Lessons for Others
- Go ahead, don’t be afraid to personalize your product and make people feel good. When people feel like they are personally being communicated too, they are more inclined to engage and share.
- Create a hashtag and splash it on your products and social media channels so your customers and stakeholders know how to interact. This will also help your communications and marketing teams follow the conversation, monitor feedback and interact one-on-one with your engaged community.
Industry: Food and Beverage
Name of Organization Contact: James Quincey
Authored by: isabel.p
If you have concerns as to the accuracy of anything posted on this site, please send your concerns to Peter Carr, Program Director, Social Media for Business Performance.
- rahook22. (2013, March 31). ‘Share A Coke’ campaign …Coca Cola, a marketing genius!!! [Video]. Retrieved July 5, 2017, from https://www.youtube.com/watch?v=2X8Bd3-G6IU
- KyliePenticost. (2014, August 9). On the hunt for a ‘Kylie’ @cocacola_ca bottle! Can’t believe my name made the cut. #shareacokecanada Keep your eyes pealed Twitterverse. [Twitter post]. Retrieved from, http://twitter.com
- The Coca-Cola Co. (2014, October 21). How We Pulled Off Share a Coke [Video]. Retrieved July 5, 2017, from https://www.youtube.com/watch?v=0wnJpTpbJPE
- Tarver, E. (2015, October 7). What Makes the ‘Share a Coke’ Campaign So Successful? (KO). Investopedia. Retrieved July 5, 2017, from http://www.investopedia.com/articles/markets/100715/what-makes-share-coke-campaign-so-successful.asp

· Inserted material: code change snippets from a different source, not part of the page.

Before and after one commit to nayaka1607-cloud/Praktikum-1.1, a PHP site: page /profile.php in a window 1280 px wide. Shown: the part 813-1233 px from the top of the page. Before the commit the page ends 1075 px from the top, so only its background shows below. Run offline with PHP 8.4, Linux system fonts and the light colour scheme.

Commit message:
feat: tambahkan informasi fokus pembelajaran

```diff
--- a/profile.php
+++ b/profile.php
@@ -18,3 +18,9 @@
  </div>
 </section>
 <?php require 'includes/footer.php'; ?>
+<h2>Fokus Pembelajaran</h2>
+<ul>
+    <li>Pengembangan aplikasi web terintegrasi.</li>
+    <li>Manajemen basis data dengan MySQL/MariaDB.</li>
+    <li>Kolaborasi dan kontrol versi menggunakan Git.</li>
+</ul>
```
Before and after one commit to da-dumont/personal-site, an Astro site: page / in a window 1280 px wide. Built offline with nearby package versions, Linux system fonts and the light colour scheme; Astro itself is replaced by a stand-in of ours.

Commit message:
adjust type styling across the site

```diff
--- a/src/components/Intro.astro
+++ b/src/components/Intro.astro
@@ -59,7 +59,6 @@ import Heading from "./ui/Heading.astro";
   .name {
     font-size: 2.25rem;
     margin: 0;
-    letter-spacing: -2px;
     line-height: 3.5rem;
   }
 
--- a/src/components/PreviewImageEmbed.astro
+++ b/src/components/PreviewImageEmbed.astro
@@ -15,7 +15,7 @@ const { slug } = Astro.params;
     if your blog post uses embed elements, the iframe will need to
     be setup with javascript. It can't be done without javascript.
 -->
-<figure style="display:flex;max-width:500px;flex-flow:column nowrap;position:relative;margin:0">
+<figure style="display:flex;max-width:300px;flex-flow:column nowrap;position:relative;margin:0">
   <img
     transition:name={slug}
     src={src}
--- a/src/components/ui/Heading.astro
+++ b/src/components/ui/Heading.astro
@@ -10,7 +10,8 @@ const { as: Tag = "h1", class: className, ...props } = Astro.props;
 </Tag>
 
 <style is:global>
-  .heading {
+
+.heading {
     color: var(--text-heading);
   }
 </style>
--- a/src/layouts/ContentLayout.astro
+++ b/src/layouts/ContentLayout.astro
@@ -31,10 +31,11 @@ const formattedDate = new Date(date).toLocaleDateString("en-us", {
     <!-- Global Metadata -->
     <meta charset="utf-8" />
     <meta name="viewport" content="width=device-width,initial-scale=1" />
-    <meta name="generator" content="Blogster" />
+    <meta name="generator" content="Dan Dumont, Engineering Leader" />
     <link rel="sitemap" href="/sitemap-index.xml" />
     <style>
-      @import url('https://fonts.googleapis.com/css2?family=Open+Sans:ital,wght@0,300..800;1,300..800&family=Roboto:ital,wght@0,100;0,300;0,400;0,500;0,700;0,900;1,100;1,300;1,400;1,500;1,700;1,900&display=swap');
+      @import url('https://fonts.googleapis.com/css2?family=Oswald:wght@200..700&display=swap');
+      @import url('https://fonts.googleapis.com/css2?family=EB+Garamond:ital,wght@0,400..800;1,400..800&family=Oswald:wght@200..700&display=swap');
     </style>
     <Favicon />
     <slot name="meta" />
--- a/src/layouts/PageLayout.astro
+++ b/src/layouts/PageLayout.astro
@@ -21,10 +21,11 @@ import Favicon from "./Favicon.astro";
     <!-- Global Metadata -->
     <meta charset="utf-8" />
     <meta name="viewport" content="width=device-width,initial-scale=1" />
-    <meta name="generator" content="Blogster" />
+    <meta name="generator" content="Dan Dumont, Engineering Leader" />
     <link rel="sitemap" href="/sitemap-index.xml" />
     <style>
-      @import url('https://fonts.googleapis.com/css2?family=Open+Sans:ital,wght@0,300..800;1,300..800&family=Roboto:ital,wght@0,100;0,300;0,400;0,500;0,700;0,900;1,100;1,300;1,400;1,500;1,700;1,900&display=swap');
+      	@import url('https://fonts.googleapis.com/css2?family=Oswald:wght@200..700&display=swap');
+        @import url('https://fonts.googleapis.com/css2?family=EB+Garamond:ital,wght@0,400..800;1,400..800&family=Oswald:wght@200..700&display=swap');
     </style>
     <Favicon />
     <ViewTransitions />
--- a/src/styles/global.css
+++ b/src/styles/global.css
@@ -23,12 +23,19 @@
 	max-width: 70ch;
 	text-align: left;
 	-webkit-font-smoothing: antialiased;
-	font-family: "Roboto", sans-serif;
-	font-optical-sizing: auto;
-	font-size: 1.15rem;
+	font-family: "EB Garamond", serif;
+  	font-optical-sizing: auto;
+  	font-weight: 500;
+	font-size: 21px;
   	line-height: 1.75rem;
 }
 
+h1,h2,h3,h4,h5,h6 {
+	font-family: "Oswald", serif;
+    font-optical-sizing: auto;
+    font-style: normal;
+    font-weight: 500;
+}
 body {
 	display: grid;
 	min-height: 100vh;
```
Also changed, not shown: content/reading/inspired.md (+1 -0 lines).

- J_Feliciano. (2017, July 4). #ShareaCoke this goes out to all of the Yolanda’s out there #HappyFourthofJuly. [Twitter post]. Retrieved from, http://twitter.com
- Schultz, E. (2017, April 18). Why Coke Is Adding Last Names to ‘Share a Coke’. AdvertisingAge. Retrieved July 5, 2017, from http://adage.com/article/cmo-strategy/coke-adding-names-share-a-coke/308678/